Reviewed by: Jordan C.
We've been meaning to cover the Vancouver Folk Music Fest for a couple years now, and of course we choose the year that it pours the whole weekend to experience this outdoor gathering. So, I'll admit it, we wussed out on the superbly soggy Saturday because we didn't think getting soaked to the bone would make for good concert going...even if it was Tim Robbins & The Rogue Gallery headlining on the main stage in the evening.
Like most Vancouver music fests (Vancouver Jazz Fest, Burnaby Blues Fest), the Vancouver Folk Music Festival's name is a bit of a misnomer. The reason being that most music fests here start small and focused but as they grow they need to attract a wider audience and that's when they start to include groups that don't quite fit the genre of the fest. Maybe a more apt name would be the Vacouver World Music Festival because there is always bands from all over the world, most of which are considered world music artists.

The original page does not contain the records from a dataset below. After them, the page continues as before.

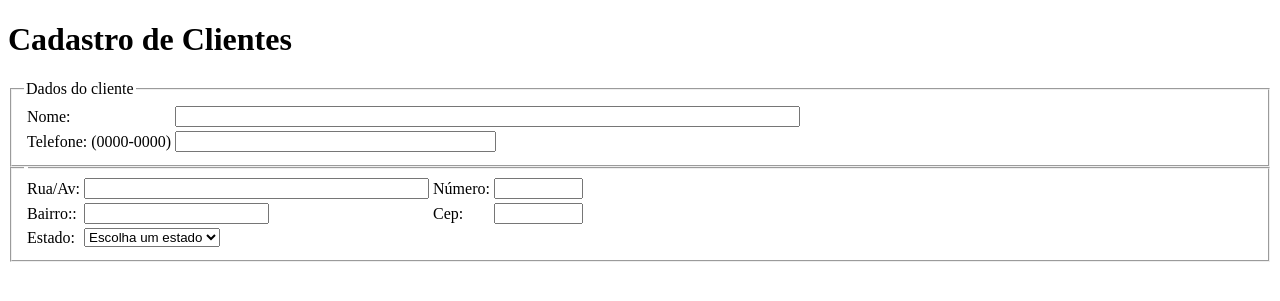
Repository: GabrielGGhost/EstudoJavaAW1-AW2
Page: estudos21/WebContent/cadastro.html
An editor plug-in stored every save of this project. The page is shown before and after the next save, followed by the edit.
The browser window is 1280 px wide. The pictures show the whole page.

Above is the page before, as saved 2020-10-31 20:22:34.

After the next save:
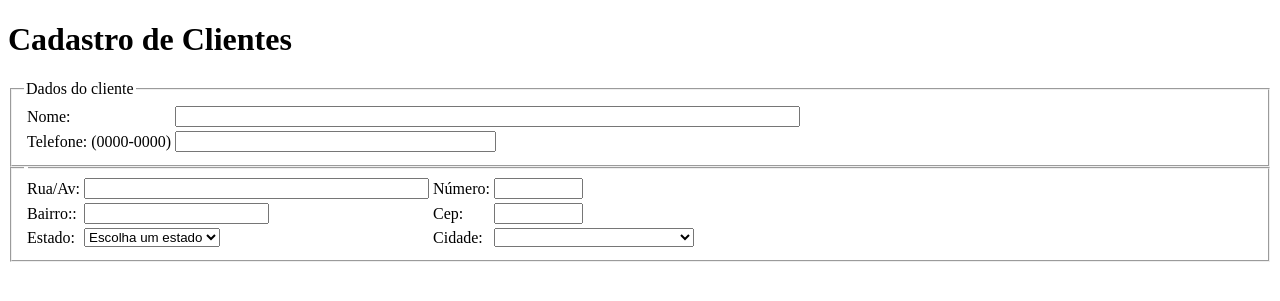
Saved 110 s later.
--- a/estudos21/WebContent/cadastro.html
+++ b/estudos21/WebContent/cadastro.html
@@ -93,6 +93,14 @@
 							<option></option>
 						</select>
 					</td>
+					<td>
+						<label for='cidade'>Cidade:</label>
+					</td>
+					<td>
+						<select name='cidade' id='cidade' style='width: 200px;'>
+
+						</select>
+					</td>
 				</tr>
 			</table>
 		</fieldset>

Another interesting note about the VFMF is their unique jam sessions where three to four bands are put together to improvise. All the artists involved also have proper concerts in the schedule but the jams are a way to encourage something different and new. So, as we arrived on Sunday afternoon we wandered over to Stage 5 to catch one of these jams. This one was called Rebel Souls and had Morgan O'Kane from the US, DiggingRoots from Ontario, with local Alpha Yaya Diallo and his band. It didn't take them long to get something going and the groove quickly got people up off their picnic blankets. By the end of the jam the whole area was up and moving. Sadly, Malian group Tinariwen weren't granted Visas for some reason and could not attend. They were supposed to be at this jam, as well as play on the main stage just before festival closer Emmanuel Jal. A friend of mine I caught up with told me that he had been to a few other jams on Saturday and that they don't always work. He pointed out that when the time signatures and styles are really different, it is hard for the artists to just jam.
Next, we listened to an Aussie band named Graveyard Train. Their name is a play on "gravy train", if it hasn't dawned on you yet. They were very reminiscent of Dead Man's Bones, although they have a little more of a country "stomp" to them. The lead guitarist had a long, shaggy black beard and looked like the conductor of the Graveyard Train. Another dude looked straight out of the Outsiders with the slicked hair, white wife beater, suspenders, and he was playing a heavy chain with a big hammer!
This may sound odd considering that there were bands from everywhere from Sudan to Australia to India, but San Fran's Beats Antique was the group I was most intrigued to see. I just had a feeling they would put on a great show. The set-up was Tommy Cappel on drums and Dave Satori handling the laptop to trigger beats and playing various string instruments. Even though this was the part of the day where it really started to rain, Beats had the whole dense mass of festival-goers dancing. When they finished their show, the audience were demanding more, so they did a couple song encore. To close, they pulled some Flaming Lips antics with audience members coming up to dance in animal masks! Before they left the stage they announced that the big crowd and ample love were more than they expected.
C.R. Avery is well known in the Vancouver music scene and I was excited to see his set. The C. R. I have seen is usually solo and focuses on his harmonica beatboxing and accoustic guitar. But the C. R. we saw Sunday evening was a whole different beast. He was now C.R. Avery and His Orchestra, which included a full band and three female back-up singers! He started out with a very cool Springsteen cover that sounded like raw '80s Hip-Hop. However, past that point, I don't know what to say...it just wasn't what I was expecting or wanted to hear. The new material came off way too contrived for my liking. Regardless, big up to the home grown shit!
Don't be turned off by the Vancouver Folk Music Festival title, there is something for everyone and plenty for those with good taste in music. The VFMF was a fun, wet, and chill experience, we highly recommend checking it out.